Problem details:
Here is the task for the records below: repeat exactly the lines from the one with "Before and after one commit to Xabier-Davila/GEOF_236, a" to the one with "Also changed, not shown: parts of 1 cell", both included, and nothing else.

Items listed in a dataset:
-- Opening Marker --

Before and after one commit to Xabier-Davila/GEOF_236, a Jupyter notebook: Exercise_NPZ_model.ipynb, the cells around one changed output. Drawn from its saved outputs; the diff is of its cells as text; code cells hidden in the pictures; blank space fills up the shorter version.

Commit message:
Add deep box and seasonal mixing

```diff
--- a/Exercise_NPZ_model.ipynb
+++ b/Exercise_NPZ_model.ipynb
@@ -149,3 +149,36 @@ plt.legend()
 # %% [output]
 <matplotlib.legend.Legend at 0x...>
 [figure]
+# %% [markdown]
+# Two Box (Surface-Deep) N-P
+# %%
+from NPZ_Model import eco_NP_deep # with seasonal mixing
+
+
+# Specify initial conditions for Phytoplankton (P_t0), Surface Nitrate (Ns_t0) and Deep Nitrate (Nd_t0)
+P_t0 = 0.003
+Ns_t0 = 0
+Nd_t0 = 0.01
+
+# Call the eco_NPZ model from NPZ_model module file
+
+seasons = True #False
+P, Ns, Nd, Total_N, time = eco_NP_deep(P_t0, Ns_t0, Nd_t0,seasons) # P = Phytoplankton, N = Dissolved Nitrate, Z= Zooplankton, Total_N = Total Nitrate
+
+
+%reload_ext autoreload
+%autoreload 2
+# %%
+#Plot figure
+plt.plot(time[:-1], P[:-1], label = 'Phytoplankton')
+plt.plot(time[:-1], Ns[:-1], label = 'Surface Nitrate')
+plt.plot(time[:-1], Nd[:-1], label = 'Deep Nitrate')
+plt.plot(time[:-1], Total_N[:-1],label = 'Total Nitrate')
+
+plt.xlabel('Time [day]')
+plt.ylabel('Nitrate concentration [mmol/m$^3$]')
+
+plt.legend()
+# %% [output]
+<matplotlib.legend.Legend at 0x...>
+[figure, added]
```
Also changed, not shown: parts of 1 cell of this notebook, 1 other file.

-- Closing Marker --
-- Opening Marker --

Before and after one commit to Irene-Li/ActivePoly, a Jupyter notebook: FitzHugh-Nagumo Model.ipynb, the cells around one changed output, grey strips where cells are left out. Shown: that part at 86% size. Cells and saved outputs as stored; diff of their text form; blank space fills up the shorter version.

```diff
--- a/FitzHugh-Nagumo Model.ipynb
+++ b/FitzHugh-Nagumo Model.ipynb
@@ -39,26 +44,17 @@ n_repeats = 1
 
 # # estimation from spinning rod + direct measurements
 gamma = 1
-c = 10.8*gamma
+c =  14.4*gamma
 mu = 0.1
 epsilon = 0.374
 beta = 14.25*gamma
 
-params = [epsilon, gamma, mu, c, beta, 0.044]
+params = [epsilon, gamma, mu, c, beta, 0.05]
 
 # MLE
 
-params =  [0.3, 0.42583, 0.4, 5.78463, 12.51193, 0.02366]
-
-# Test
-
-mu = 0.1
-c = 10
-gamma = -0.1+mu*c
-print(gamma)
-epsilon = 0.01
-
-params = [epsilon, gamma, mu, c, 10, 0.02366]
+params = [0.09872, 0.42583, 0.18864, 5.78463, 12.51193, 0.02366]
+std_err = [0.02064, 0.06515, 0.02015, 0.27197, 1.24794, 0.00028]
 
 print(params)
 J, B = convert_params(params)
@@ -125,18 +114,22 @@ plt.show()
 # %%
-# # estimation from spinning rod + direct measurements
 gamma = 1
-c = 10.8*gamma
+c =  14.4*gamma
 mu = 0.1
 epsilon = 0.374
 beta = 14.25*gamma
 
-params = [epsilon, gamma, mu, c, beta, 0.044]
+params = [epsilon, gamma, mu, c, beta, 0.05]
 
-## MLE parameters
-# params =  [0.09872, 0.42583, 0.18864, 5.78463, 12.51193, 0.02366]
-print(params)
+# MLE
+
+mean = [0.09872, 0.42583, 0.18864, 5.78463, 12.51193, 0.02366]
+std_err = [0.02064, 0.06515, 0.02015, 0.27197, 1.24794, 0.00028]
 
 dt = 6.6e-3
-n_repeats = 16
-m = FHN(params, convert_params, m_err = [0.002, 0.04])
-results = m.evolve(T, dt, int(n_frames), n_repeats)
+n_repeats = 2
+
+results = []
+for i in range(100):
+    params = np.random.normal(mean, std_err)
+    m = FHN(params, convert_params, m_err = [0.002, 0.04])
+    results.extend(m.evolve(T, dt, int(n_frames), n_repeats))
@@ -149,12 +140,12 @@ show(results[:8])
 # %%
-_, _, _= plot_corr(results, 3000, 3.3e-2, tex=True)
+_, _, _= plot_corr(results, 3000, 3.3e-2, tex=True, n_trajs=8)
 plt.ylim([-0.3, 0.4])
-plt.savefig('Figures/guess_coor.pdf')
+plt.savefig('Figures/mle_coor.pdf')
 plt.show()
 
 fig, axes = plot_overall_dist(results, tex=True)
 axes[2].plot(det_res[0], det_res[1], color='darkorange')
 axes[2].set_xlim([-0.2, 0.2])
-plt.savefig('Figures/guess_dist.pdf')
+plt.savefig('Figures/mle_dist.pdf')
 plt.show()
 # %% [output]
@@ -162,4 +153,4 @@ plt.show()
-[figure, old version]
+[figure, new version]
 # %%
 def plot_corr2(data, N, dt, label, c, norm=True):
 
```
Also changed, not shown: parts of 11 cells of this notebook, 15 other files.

-- Closing Marker --

Answer for the task:
Before and after one commit to Xabier-Davila/GEOF_236, a Jupyter notebook: Exercise_NPZ_model.ipynb, the cells around one changed output. Drawn from its saved outputs; the diff is of its cells as text; code cells hidden in the pictures; blank space fills up the shorter version.

Commit message:
Add deep box and seasonal mixing

```diff
--- a/Exercise_NPZ_model.ipynb
+++ b/Exercise_NPZ_model.ipynb
@@ -149,3 +149,36 @@ plt.legend()
 # %% [output]
 <matplotlib.legend.Legend at 0x...>
 [figure]
+# %% [markdown]
+# Two Box (Surface-Deep) N-P
+# %%
+from NPZ_Model import eco_NP_deep # with seasonal mixing
+
+
+# Specify initial conditions for Phytoplankton (P_t0), Surface Nitrate (Ns_t0) and Deep Nitrate (Nd_t0)
+P_t0 = 0.003
+Ns_t0 = 0
+Nd_t0 = 0.01
+
+# Call the eco_NPZ model from NPZ_model module file
+
+seasons = True #False
+P, Ns, Nd, Total_N, time = eco_NP_deep(P_t0, Ns_t0, Nd_t0,seasons) # P = Phytoplankton, N = Dissolved Nitrate, Z= Zooplankton, Total_N = Total Nitrate
+
+
+%reload_ext autoreload
+%autoreload 2
+# %%
+#Plot figure
+plt.plot(time[:-1], P[:-1], label = 'Phytoplankton')
+plt.plot(time[:-1], Ns[:-1], label = 'Surface Nitrate')
+plt.plot(time[:-1], Nd[:-1], label = 'Deep Nitrate')
+plt.plot(time[:-1], Total_N[:-1],label = 'Total Nitrate')
+
+plt.xlabel('Time [day]')
+plt.ylabel('Nitrate concentration [mmol/m$^3$]')
+
+plt.legend()
+# %% [output]
+<matplotlib.legend.Legend at 0x...>
+[figure, added]
```
Also changed, not shown: parts of 1 cell of this notebook, 1 other file.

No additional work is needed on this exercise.